*Change detection data*
————————
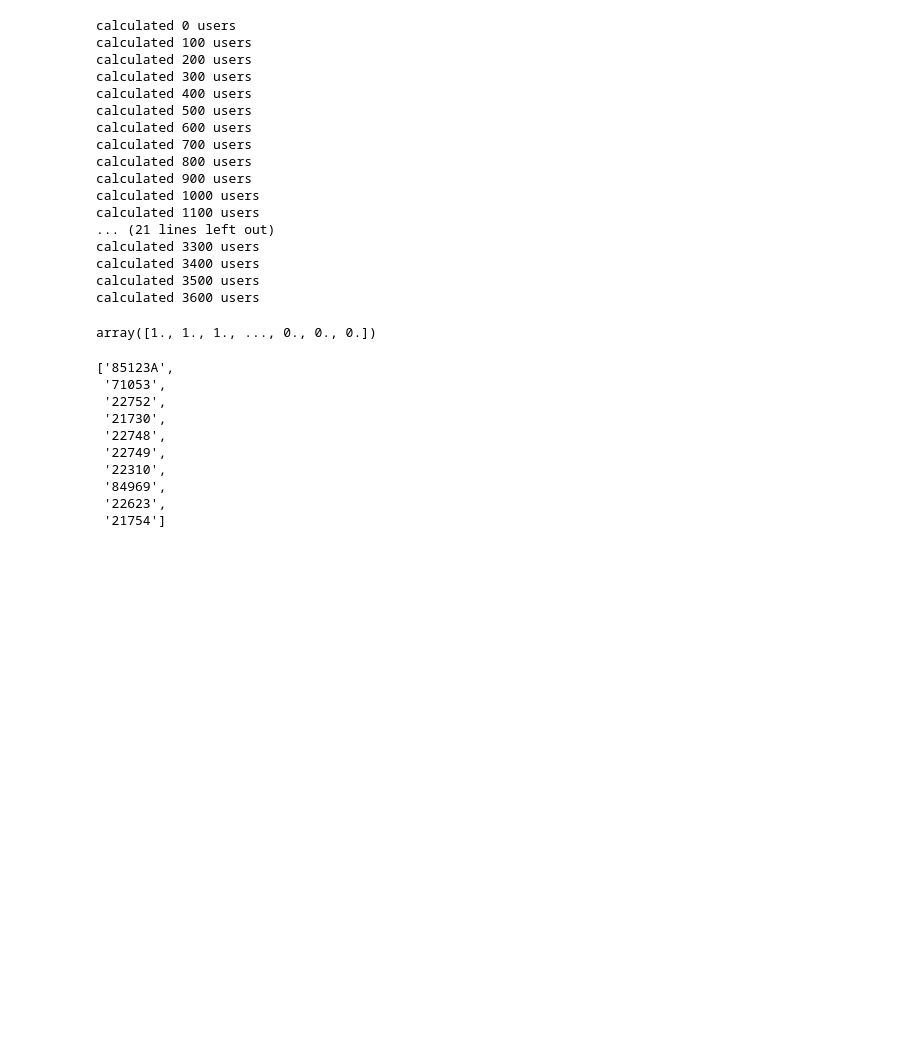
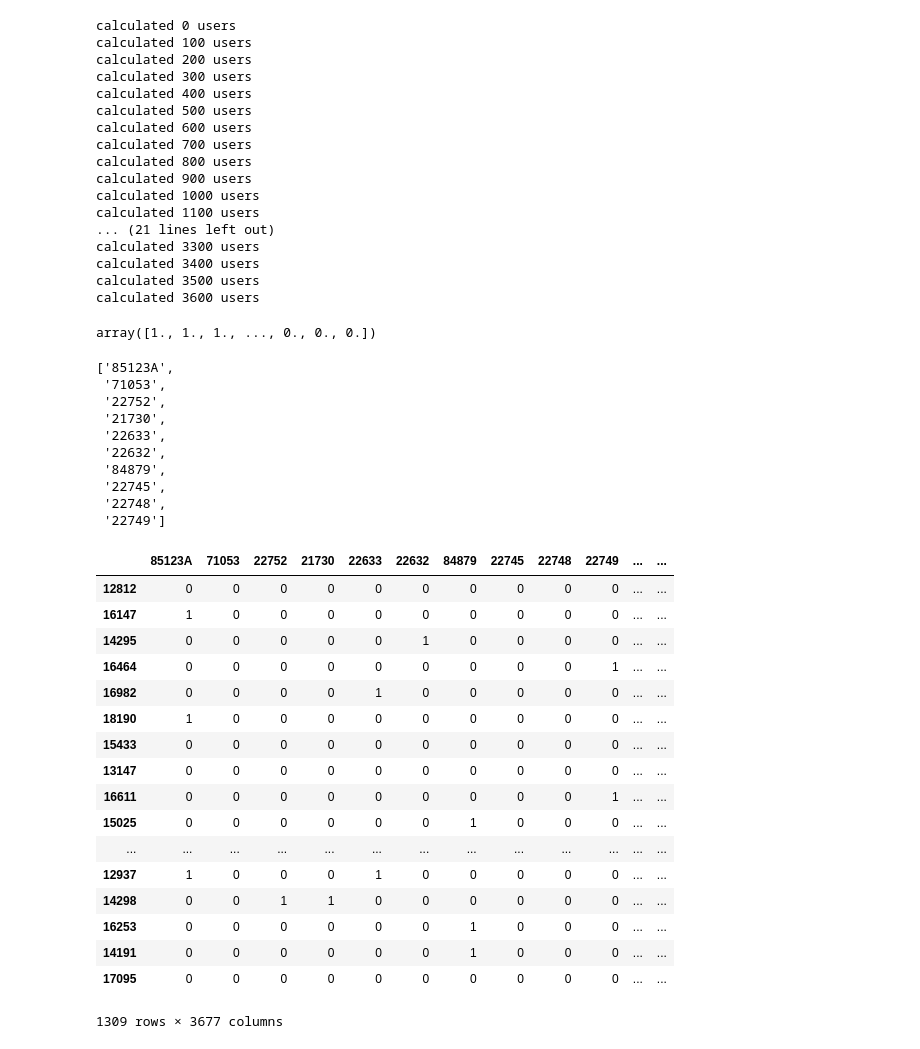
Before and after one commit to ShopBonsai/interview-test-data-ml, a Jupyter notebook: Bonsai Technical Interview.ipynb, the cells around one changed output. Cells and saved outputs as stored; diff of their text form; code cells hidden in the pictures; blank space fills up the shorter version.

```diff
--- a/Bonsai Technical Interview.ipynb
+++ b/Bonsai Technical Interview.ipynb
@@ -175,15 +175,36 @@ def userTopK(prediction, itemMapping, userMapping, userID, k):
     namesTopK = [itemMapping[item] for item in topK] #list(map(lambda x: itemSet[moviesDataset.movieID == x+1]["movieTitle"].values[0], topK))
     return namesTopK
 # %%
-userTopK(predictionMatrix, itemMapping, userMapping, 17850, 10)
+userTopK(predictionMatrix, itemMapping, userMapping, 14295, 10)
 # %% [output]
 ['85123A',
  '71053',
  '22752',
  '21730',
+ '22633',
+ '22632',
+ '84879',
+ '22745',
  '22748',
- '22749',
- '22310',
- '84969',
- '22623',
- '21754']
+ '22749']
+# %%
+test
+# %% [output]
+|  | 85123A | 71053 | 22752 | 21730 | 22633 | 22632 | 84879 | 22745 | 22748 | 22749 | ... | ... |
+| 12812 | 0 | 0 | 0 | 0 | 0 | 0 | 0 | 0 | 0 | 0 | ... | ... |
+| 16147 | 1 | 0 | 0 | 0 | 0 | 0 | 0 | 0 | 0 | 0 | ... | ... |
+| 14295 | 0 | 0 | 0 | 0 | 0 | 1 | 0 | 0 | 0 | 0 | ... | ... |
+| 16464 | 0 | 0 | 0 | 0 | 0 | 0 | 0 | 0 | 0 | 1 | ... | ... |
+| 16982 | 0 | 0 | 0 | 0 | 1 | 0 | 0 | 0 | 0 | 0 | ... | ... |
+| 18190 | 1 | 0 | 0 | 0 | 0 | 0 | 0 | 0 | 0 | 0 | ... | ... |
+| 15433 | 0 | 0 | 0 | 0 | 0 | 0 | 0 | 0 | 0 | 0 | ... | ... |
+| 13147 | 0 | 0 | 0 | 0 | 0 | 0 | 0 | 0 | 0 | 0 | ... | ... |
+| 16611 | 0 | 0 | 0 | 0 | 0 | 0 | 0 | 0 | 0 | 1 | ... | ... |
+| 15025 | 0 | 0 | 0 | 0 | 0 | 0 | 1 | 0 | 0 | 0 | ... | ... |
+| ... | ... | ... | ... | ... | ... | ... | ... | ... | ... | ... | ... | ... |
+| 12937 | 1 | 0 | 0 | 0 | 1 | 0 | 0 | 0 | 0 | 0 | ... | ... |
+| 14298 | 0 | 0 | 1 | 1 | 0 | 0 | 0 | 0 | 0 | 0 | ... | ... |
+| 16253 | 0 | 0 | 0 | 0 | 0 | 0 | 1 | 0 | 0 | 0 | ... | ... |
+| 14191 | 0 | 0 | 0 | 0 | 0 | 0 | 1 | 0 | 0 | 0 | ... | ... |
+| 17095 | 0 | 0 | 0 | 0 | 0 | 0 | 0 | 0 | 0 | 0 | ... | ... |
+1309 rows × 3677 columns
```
————————
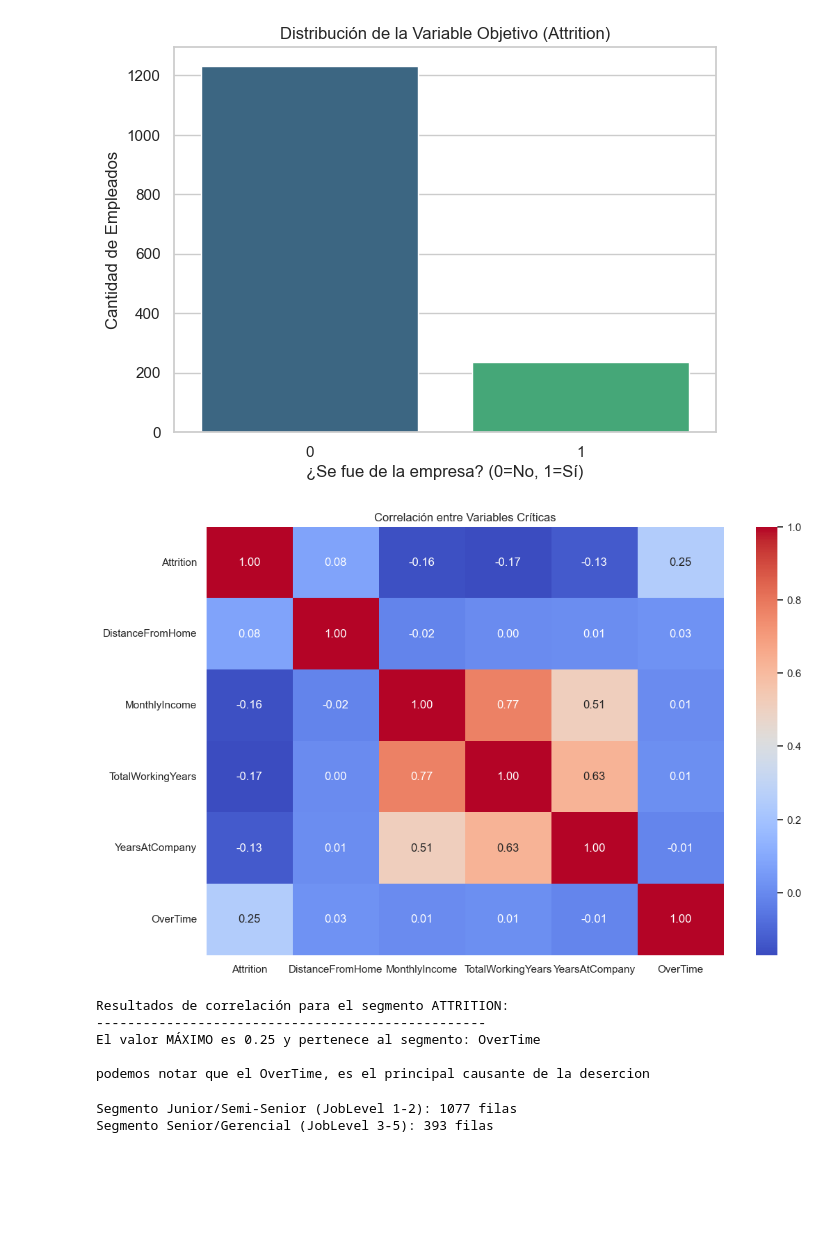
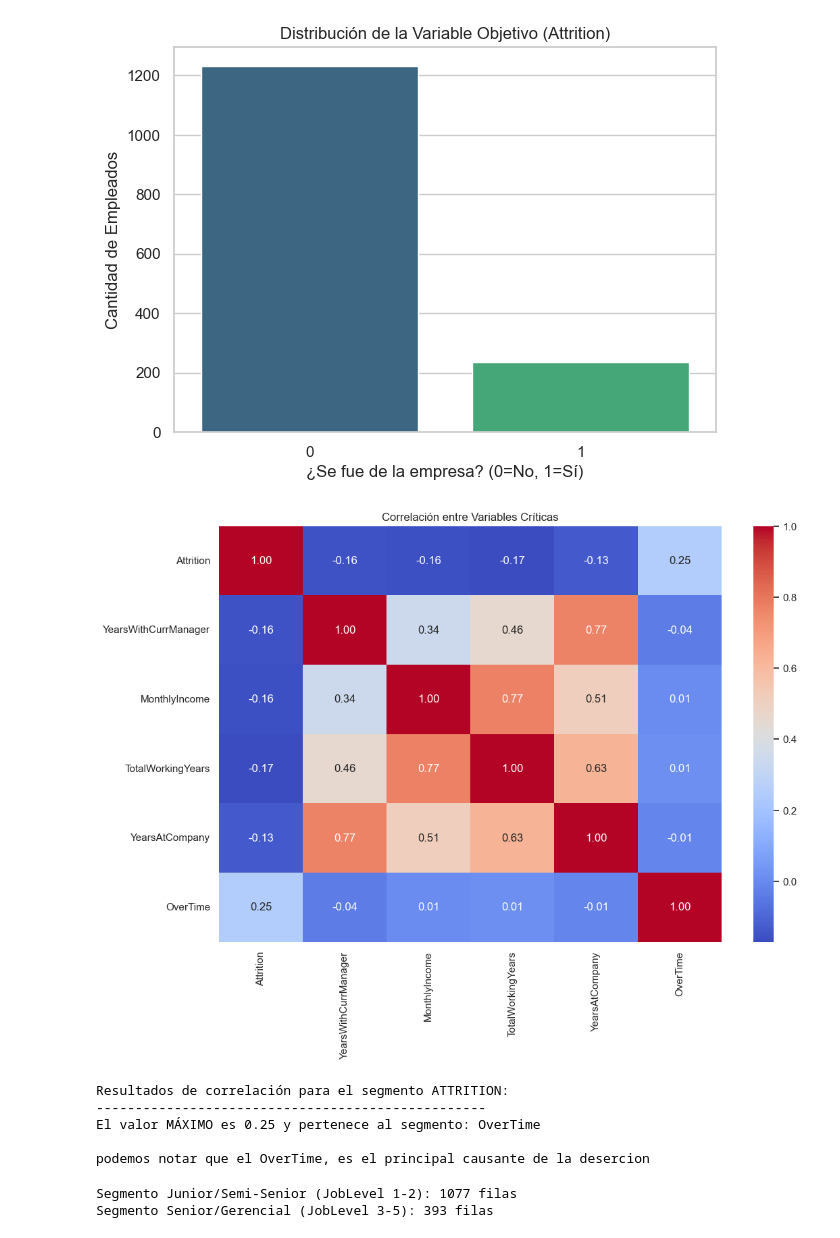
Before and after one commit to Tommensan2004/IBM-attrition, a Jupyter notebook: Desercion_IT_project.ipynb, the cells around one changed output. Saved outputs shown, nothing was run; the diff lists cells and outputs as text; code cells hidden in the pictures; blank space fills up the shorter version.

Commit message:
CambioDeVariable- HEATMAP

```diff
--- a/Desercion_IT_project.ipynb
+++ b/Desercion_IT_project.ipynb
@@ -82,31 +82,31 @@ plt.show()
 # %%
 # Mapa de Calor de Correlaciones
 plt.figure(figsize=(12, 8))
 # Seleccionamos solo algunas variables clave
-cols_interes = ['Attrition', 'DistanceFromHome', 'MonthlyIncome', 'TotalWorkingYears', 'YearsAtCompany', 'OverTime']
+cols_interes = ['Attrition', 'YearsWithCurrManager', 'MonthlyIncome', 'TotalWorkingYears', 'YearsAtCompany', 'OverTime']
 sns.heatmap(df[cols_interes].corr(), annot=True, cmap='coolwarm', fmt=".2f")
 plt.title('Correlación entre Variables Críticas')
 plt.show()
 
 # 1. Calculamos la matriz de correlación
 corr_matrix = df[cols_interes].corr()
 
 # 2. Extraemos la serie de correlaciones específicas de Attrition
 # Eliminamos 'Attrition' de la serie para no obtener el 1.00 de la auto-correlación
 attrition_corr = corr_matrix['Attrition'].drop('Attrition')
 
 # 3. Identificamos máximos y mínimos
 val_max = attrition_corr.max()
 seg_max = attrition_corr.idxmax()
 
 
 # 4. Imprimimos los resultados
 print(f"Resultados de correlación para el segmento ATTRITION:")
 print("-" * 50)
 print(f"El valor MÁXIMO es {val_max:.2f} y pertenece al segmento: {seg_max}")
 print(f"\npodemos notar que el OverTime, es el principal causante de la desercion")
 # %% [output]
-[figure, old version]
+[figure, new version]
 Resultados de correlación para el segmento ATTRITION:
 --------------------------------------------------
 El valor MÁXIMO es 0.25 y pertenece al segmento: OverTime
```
————————
Wherever the string "para" appears in the records above, copy the line it sits in.

 # Eliminamos 'Attrition' de la serie para no obtener el 1.00 de la auto-correlación
 print(f"Resultados de correlación para el segmento ATTRITION:")
 Resultados de correlación para el segmento ATTRITION:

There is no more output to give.